2018 Mets 1B






The Numbers

Let’s begin with just the statistics. Alonso’s power potential is something the Mets lineup will need, as the lineup doesn’t have a valid, standout power source without Yoenis Cespedes’s bat missing for a large portion of the year. Across 574 plate appearances in 2018, Alonso had 68 extra base hits. The closest a 2018 Met came to that power outage was Michael Conforto who slugged 54 extra base hits. Alonso led all of the Minor Leagues in Home runs, RBIs, was 6th in OPS, and 8th in OBP. His bat has brought eyes to the baseball Twittersphere with creating alarming statcast numbers. In late October, Alonso ripped a double in the Arizona Fall league that measured to be 116.3mph according to Statcast™ which was the hardest hit ever tracked by a Mets hitter since its creation in 2015.

Defense is the question with Pete Alonso, John Eshleman of 2080 Baseball rates Alonso as having an average ability in his fielding and throwing, giving him a rating of 50 out of 80 in the scouting scale. Eshleman explains that Alonso “Compensates for below-average lateral mobility and stiff fielding actions with plus hands. Will cost outs on dirt, save outs with scooping ability at the bag. With age, good enough to stick at fringe-average.” He also explains that Alonso’s arm has the “Accuracy and strength to make solid DP throw to 2nd; makes throw across the diamond on line.” Alonso has heard the critics and has worked tirelessly over the offseason and early in spring training to bring his glove up.

The Spotlight

Pete Alonso is not afraid of the big moments; in fact, he has relished in them. Alonso played in a variety of intriguing games throughout the 2018 season, and he was always sure to put on the show. During the Futures game that is held every all-star break, featuring some of the highest rated up and coming prospects in the minor leagues, Alonso rose to the occasion. Batting in the bottom of the 7th, against Phillies top Prospect Adonis Medina, Alonso hit a mammoth home run traveling 415 feet, at 113.6 mph. What was impressive about this shot, was that it elevated to a 46-degree angle, which usually results in high fly balls. Alonso was able to hit it with an exit velocity that it still was able to carry out of the stadium with the angle trajectory it took. This home run was the second hardest hit home run behind Yoenis Cespedes at 155.1mph tracked by Statcast™.

2018 AFL All Star Game

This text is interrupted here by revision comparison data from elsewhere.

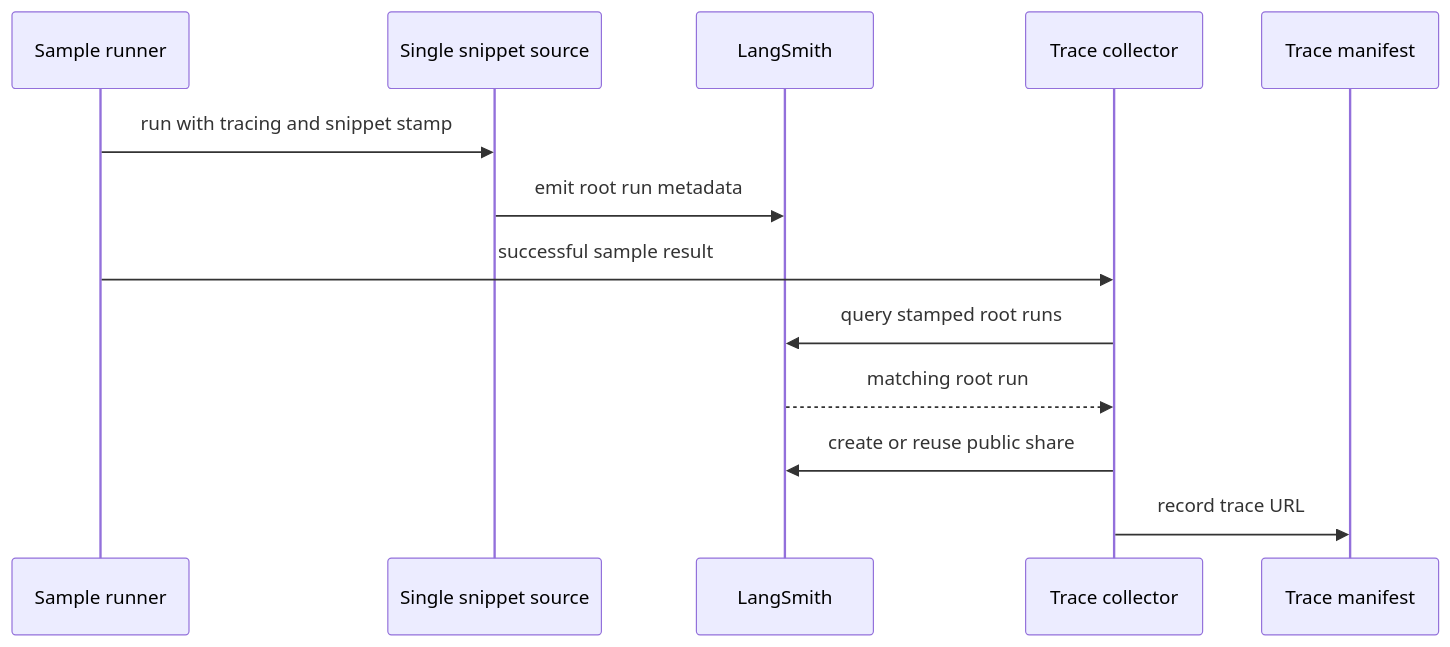
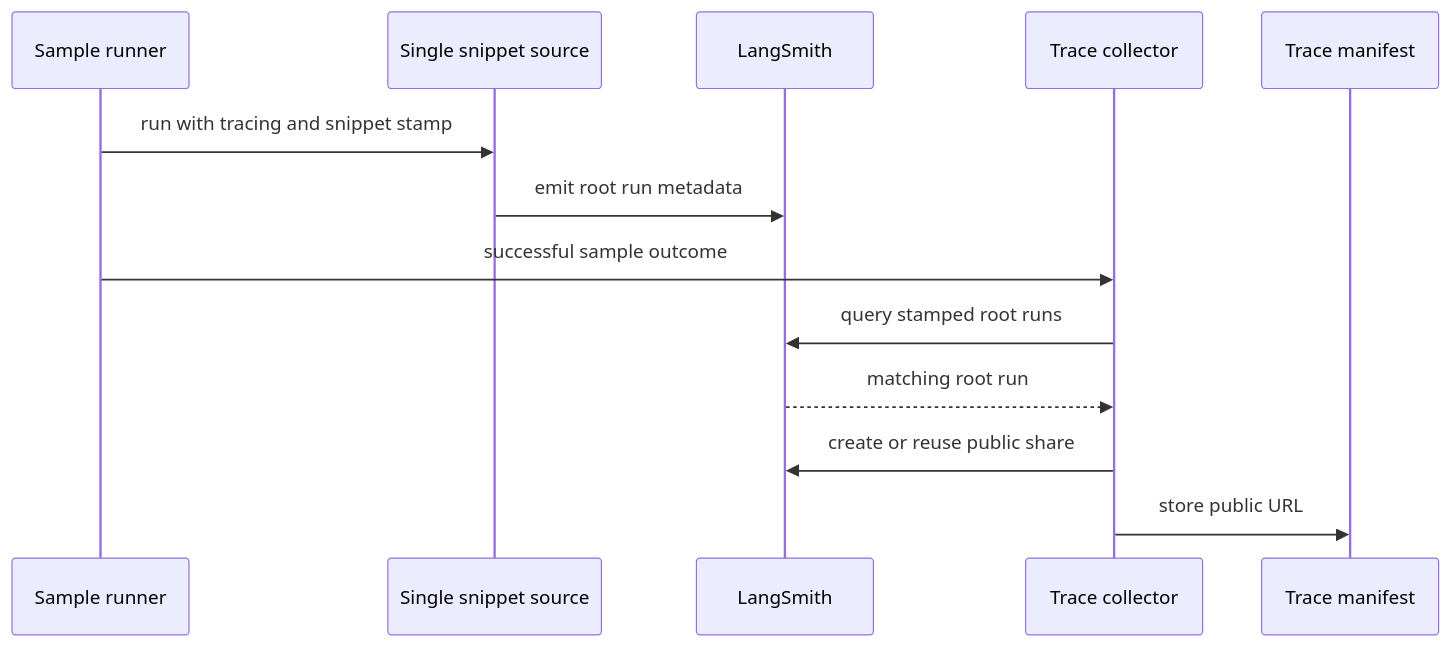
Before and after one commit to langchain-ai/docs: the second of 2 diagrams in openwiki/workflows/code-sample-lifecycle.md, drawn with Mermaid. The commit also changed other lines of this file and 45 other files, not shown here.

````diff
--- a/openwiki/workflows/code-sample-lifecycle.md
+++ b/openwiki/workflows/code-sample-lifecycle.md
@@ -146,15 +117,15 @@
 ```mermaid
 sequenceDiagram
   participant Runner as Sample runner
-  participant Sample as Single snippet source
+  participant Source as Single snippet source
   participant Service as LangSmith
   participant Collector as Trace collector
   participant Manifest as Trace manifest
-  Runner->>Sample: run with tracing and snippet stamp
-  Sample->>Service: emit root run metadata
-  Runner->>Collector: successful sample result
+  Runner->>Source: run with tracing and snippet stamp
+  Source->>Service: emit root run metadata
+  Runner->>Collector: successful sample outcome
   Collector->>Service: query stamped root runs
   Service-->>Collector: matching root run
   Collector->>Service: create or reuse public share
-  Collector->>Manifest: record trace URL
+  Collector->>Manifest: store public URL
 ```
````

In the 2018 Arizona Fall League All-Star Game, Alonso’s power was on display yet again. This time, facing Blue Jays Prospect Nate Pearson. Alonso took an 0-1 fastball deep to right center over the wall, traveling over 400 feet. Again being seen on an MLB Network broadcast, Alonso delivered.  What was most impressive with this homerun was that it came off a 103mph fastball. According to William Boor of, Statcast™ technology wasn’t being used in Surprise Stadium, but with the radar gun regestering 103mph on the Pearson pitch, it would have been the fastest pitch that was hit for a homerun, over Rafael Devers homerun off Aroldis Champman’s 102.8mph fastball in August 2017.

Peter Alonso capped his power-filled 2018 season by closing Cashman Field with a walk-off 2-run homerun to end the season. What made it more significant was that Cashman field, The Las Vegas 51’s home stadium would be closing its partnership with the Mets, the nickname 51’s, and would be closing its doors after 36 minor-league seasons for a new ballpark. Following the game Alonso said “Coming here, this is the last game here, I mean there’s been a lot of baseball played here and to hit the last home run here, it’s super special.” Alonso again, playing in a meaningful game, took the plate and let his bat create a special moment.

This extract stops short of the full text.